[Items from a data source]
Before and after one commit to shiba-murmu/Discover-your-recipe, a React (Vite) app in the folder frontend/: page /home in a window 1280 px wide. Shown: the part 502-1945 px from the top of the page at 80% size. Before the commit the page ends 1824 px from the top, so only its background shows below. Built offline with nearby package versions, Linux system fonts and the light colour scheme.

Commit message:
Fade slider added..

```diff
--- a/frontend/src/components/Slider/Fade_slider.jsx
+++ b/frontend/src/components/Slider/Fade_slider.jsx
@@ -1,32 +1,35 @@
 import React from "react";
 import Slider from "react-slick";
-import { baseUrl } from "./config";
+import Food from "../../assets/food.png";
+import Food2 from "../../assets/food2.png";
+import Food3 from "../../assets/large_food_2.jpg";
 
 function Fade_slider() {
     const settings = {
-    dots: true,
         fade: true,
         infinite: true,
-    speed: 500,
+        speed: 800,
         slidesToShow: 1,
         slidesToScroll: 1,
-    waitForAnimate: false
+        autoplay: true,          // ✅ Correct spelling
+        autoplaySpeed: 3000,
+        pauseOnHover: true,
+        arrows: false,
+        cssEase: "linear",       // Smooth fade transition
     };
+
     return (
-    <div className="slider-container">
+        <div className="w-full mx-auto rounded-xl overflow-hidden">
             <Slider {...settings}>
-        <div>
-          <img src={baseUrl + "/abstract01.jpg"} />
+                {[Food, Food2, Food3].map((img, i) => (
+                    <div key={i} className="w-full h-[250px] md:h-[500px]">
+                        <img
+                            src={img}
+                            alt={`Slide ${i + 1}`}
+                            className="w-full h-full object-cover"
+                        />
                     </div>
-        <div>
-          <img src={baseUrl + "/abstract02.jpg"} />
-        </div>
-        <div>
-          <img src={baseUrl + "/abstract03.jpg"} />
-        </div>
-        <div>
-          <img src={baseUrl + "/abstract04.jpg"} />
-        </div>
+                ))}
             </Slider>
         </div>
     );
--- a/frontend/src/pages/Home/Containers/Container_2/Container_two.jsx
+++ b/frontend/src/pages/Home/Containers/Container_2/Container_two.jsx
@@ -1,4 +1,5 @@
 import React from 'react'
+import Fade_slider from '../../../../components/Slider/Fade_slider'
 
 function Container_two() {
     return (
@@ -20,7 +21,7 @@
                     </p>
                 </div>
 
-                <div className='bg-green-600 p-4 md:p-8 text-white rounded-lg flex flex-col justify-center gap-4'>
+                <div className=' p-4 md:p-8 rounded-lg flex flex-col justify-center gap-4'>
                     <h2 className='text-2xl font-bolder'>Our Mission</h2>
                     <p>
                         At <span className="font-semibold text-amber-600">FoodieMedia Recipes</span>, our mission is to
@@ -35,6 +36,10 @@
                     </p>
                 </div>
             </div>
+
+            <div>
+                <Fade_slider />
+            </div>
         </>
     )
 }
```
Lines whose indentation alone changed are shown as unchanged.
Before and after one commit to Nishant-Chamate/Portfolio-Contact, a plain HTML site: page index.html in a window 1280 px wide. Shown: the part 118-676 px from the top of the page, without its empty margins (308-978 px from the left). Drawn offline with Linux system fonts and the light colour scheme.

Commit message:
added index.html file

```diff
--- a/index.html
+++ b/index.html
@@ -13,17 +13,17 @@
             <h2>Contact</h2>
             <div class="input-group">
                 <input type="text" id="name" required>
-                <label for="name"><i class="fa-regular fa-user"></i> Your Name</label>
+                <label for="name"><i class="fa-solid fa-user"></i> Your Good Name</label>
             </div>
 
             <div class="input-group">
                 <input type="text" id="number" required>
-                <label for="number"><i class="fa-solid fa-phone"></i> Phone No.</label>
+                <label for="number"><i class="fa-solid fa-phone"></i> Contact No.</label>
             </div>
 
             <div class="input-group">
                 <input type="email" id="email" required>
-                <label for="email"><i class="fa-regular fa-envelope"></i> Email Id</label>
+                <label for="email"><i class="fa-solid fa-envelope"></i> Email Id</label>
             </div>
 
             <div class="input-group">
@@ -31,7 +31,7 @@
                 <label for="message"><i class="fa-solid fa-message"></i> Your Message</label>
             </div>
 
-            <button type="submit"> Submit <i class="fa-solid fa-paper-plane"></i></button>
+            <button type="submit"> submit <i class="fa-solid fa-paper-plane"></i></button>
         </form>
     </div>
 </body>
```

What you need to do: Filter the records above for the string "button" and copy each matching line.

Response for this exercise:
-            <button type="submit"> Submit <i class="fa-solid fa-paper-plane"></i></button>
+            <button type="submit"> submit <i class="fa-solid fa-paper-plane"></i></button>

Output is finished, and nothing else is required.